◆ Before-and-after change data
☆ ☆ ☆ ☆ ☆ ☆ ☆
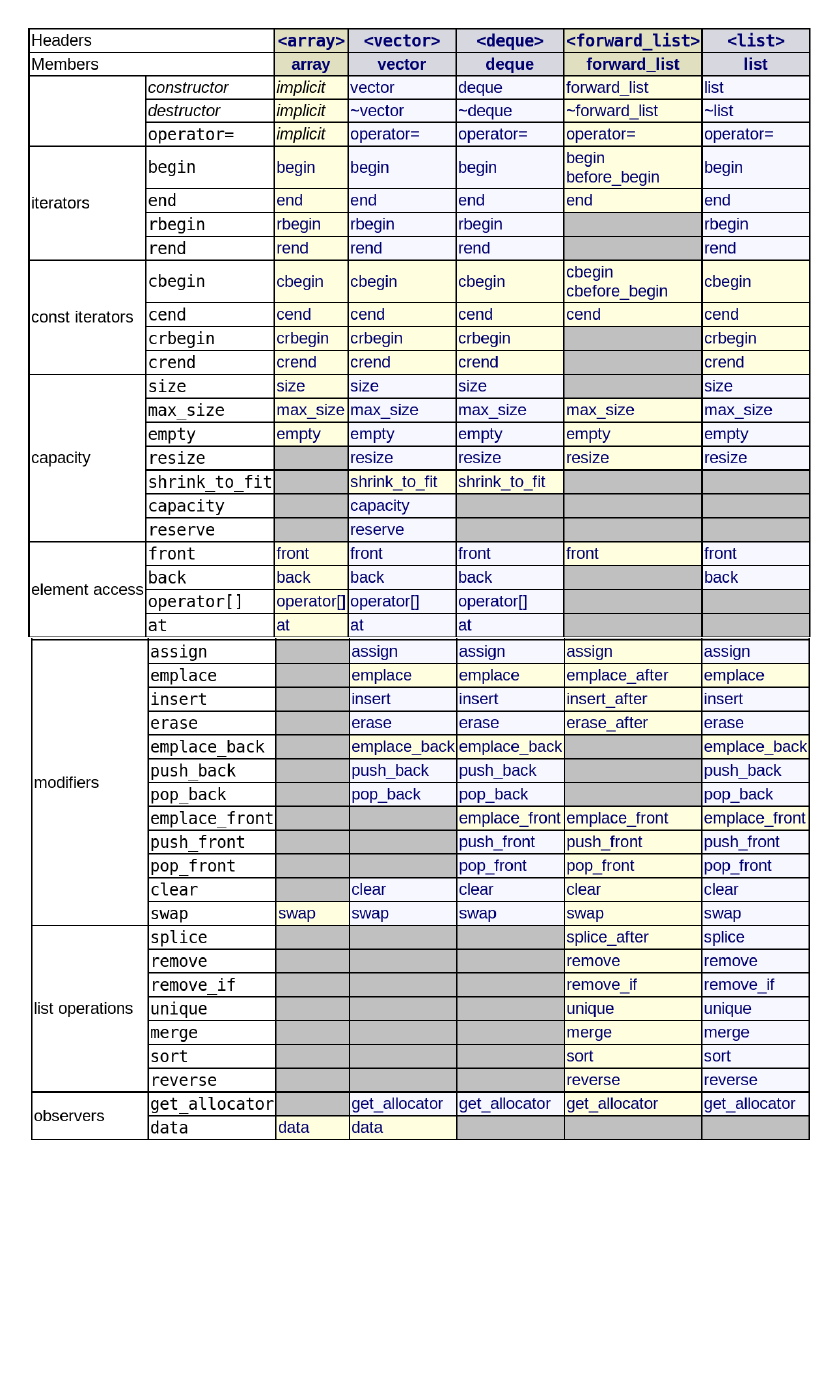
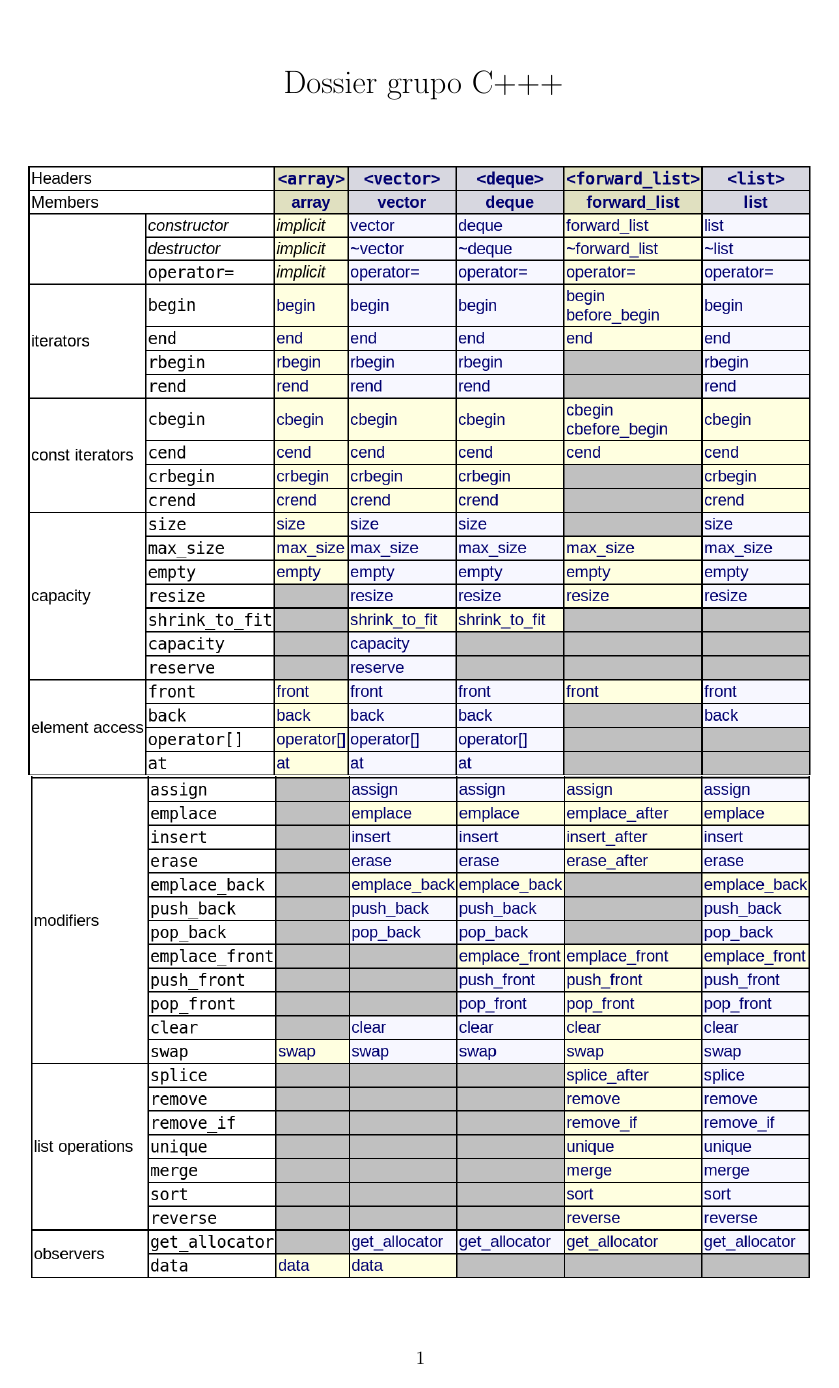
Before and after one commit to celrm/dossier-cppp, a LaTeX document (main.tex): page 1 of 5. Compiled offline with pdfLaTeX.

Commit message:
con título

```diff
--- a/main.tex
+++ b/main.tex
@@ -4,8 +4,9 @@
 \usepackage[spanish,es-lcroman]{babel} % Características del idioma
 \usepackage[utf8]{inputenc} % Acentos
 
+
 % Aspecto de página
-\usepackage[a4paper]{geometry} % Márgenes
+\usepackage[a4paper,vmargin=1in]{geometry} % Márgenes
 \usepackage{fancyhdr} % Headers
 \usepackage{parskip} % Espacio entre párrafos
 \usepackage{microtype} % Kerning y mejoras tipográficas
@@ -98,14 +99,13 @@
 	\renewcommand\thesection{\Alph{section}}%
 }
 
-\title{}
+\title{Dossier grupo C+++}
 \author{}
 \date{}
 
 
 \begin{document}
 
-	\pagestyle{empty}
 
 %	\maketitle
 %
@@ -146,6 +148,9 @@
 %	%
 %	basicstyle=\tt\color{white},
 %}
+
+\vspace{-10cm}
+\maketitle
 
 \vspace*{-1cm}
 \includegraphics[width=\textwidth]{1.png}
```
Also changed, not shown: chuletario/compilado/chuletario.pdf, main.pdf, main.tex (2 more changed lines), 7 other files.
☆ ☆ ☆ ☆ ☆ ☆ ☆
◆ Try it
Each line above should be printed again exactly, though the pictures should not be.

◆ Your solution
Before and after one commit to celrm/dossier-cppp, a LaTeX document (main.tex): page 1 of 5. Compiled offline with pdfLaTeX.

Commit message:
con título

```diff
--- a/main.tex
+++ b/main.tex
@@ -4,8 +4,9 @@
 \usepackage[spanish,es-lcroman]{babel} % Características del idioma
 \usepackage[utf8]{inputenc} % Acentos
 
+
 % Aspecto de página
-\usepackage[a4paper]{geometry} % Márgenes
+\usepackage[a4paper,vmargin=1in]{geometry} % Márgenes
 \usepackage{fancyhdr} % Headers
 \usepackage{parskip} % Espacio entre párrafos
 \usepackage{microtype} % Kerning y mejoras tipográficas
@@ -98,14 +99,13 @@
 	\renewcommand\thesection{\Alph{section}}%
 }
 
-\title{}
+\title{Dossier grupo C+++}
 \author{}
 \date{}
 
 
 \begin{document}
 
-	\pagestyle{empty}
 
 %	\maketitle
 %
@@ -146,6 +148,9 @@
 %	%
 %	basicstyle=\tt\color{white},
 %}
+
+\vspace{-10cm}
+\maketitle
 
 \vspace*{-1cm}
 \includegraphics[width=\textwidth]{1.png}
```
Also changed, not shown: chuletario/compilado/chuletario.pdf, main.pdf, main.tex (2 more changed lines), 7 other files.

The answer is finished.